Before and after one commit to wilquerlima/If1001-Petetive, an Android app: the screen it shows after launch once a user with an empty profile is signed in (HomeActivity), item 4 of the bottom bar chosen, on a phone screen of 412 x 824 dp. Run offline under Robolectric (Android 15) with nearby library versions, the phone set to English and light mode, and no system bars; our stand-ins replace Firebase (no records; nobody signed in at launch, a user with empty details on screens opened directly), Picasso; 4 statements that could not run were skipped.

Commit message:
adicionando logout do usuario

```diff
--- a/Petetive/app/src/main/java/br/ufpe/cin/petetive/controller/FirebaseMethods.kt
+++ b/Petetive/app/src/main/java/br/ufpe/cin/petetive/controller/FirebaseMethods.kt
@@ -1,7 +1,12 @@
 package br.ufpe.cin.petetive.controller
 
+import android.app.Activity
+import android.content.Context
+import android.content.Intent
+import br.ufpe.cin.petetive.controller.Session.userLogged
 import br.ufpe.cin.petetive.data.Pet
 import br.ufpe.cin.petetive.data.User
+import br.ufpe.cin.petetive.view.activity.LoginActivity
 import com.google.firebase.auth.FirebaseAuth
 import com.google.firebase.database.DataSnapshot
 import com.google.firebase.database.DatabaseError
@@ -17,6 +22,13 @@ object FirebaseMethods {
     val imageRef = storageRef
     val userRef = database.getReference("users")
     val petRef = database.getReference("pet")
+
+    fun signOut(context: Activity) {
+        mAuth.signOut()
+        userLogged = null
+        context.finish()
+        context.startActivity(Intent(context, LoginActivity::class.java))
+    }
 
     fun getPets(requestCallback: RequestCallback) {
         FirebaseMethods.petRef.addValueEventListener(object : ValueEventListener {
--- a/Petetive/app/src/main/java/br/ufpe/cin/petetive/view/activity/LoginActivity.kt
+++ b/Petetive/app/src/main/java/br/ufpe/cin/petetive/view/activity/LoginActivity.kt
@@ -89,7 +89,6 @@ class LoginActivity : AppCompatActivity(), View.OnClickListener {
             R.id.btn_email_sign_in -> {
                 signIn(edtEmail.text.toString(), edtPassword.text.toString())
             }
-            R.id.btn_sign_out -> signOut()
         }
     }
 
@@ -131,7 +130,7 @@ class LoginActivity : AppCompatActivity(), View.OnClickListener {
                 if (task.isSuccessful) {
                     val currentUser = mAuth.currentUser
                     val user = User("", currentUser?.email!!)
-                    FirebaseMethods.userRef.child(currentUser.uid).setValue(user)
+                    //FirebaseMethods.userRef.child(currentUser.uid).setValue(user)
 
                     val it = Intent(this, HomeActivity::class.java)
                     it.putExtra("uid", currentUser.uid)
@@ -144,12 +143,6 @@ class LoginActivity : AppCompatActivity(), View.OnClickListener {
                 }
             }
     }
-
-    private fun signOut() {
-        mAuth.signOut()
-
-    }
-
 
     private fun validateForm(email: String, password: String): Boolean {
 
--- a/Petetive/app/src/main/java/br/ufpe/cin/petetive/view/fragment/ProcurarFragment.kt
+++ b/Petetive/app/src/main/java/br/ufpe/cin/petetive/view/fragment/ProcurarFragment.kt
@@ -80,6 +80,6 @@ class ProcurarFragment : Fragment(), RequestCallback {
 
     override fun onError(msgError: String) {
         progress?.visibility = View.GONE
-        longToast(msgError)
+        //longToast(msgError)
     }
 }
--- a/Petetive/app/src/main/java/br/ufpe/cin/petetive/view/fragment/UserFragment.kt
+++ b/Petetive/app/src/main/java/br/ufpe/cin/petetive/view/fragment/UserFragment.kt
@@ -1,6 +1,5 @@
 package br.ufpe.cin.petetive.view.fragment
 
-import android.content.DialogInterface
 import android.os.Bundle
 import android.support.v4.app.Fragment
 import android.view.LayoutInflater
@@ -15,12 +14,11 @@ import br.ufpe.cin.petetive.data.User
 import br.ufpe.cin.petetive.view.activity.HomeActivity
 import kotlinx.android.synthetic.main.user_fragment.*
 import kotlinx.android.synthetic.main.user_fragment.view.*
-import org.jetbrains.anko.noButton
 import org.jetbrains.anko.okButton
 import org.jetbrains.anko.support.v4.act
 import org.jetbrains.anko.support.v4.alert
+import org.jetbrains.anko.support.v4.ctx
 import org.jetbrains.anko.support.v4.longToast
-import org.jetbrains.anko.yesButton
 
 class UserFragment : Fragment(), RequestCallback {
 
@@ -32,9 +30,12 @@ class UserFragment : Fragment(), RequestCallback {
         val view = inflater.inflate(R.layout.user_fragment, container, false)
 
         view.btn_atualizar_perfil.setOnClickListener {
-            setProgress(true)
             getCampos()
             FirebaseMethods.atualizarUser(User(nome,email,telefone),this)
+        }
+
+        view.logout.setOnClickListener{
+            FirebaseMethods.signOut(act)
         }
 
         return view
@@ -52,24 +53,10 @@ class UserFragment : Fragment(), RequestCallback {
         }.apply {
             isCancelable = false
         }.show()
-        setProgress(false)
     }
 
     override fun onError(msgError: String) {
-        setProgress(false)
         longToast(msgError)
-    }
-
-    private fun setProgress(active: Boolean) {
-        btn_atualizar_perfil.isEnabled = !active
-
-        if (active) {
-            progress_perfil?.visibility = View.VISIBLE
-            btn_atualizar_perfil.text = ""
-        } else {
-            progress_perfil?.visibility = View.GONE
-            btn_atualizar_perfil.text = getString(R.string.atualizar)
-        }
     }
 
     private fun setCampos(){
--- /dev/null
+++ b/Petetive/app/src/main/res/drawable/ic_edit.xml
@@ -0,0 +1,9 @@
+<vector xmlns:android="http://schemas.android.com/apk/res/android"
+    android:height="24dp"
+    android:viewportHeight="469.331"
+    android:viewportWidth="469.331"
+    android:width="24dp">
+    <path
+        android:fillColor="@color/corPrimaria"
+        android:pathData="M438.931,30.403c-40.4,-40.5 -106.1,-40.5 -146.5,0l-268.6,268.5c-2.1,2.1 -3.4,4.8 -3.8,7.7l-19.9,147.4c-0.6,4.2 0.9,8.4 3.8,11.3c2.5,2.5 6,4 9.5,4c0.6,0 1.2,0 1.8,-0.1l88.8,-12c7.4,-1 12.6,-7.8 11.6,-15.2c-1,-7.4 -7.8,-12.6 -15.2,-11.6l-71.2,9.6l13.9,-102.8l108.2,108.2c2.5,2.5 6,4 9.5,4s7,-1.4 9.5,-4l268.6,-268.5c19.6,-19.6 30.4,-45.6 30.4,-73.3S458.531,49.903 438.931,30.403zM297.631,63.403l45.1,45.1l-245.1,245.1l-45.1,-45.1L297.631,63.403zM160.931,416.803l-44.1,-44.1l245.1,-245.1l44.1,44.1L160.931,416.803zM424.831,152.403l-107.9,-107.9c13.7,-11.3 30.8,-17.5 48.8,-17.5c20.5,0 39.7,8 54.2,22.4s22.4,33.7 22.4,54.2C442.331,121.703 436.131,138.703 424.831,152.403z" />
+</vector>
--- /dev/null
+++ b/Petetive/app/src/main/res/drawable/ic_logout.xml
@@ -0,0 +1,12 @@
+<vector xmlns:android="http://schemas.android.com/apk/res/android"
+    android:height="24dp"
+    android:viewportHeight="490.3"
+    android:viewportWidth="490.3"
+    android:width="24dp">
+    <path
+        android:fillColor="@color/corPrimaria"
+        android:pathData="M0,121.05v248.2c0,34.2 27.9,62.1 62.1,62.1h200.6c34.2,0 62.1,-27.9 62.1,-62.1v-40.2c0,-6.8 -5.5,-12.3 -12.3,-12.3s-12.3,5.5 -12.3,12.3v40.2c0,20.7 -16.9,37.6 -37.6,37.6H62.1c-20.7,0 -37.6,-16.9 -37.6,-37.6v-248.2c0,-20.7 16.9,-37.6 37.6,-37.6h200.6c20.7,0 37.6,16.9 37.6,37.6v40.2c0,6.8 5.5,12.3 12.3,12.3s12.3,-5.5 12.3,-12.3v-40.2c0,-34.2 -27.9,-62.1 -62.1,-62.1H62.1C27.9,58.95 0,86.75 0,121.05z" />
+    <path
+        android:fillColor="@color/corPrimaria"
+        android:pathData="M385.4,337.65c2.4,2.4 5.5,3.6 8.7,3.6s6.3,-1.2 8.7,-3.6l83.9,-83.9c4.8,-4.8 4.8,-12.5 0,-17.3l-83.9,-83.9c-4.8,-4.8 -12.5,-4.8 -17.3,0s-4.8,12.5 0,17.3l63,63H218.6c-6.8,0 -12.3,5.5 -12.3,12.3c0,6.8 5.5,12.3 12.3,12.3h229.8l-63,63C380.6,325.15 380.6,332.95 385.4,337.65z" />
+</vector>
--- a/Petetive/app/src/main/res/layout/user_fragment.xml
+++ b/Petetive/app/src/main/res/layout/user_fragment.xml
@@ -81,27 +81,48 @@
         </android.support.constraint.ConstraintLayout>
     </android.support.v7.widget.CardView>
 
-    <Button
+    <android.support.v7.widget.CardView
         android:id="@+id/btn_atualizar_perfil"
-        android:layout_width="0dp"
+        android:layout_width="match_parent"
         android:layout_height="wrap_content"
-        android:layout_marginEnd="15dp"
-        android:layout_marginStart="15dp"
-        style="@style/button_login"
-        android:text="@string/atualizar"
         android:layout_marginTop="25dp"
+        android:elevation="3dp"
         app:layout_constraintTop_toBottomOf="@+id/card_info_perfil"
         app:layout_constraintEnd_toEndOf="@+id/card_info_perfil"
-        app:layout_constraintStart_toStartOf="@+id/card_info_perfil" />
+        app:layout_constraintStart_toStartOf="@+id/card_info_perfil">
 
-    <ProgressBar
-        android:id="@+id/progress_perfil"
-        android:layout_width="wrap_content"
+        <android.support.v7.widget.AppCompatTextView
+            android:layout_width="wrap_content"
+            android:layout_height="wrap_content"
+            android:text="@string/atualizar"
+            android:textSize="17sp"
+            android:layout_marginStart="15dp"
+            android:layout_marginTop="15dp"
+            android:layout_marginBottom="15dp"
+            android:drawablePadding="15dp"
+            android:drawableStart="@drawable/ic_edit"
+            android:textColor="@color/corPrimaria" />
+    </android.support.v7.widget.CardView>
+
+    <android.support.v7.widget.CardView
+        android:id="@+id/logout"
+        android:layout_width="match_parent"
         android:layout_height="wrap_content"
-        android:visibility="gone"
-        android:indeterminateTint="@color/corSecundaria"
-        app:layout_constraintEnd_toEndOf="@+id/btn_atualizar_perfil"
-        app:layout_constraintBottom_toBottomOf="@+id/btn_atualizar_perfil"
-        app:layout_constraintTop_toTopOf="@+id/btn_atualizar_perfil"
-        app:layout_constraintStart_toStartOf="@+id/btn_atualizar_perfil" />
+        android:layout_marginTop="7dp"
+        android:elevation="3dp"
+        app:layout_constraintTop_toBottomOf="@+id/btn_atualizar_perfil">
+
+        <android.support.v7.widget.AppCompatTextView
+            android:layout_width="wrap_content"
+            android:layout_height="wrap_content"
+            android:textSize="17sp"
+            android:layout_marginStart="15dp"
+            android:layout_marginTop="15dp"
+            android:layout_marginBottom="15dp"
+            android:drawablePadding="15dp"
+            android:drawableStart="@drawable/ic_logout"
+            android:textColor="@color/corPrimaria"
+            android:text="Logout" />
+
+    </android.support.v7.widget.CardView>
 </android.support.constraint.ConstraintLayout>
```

● ● ● ● ●

▶ [Activity]:
Using the material above, copy every line in which the string "msgError" occurs.

▶ [Response area]:
     override fun onError(msgError: String) {
-        longToast(msgError)
+        //longToast(msgError)
     override fun onError(msgError: String) {
         longToast(msgError)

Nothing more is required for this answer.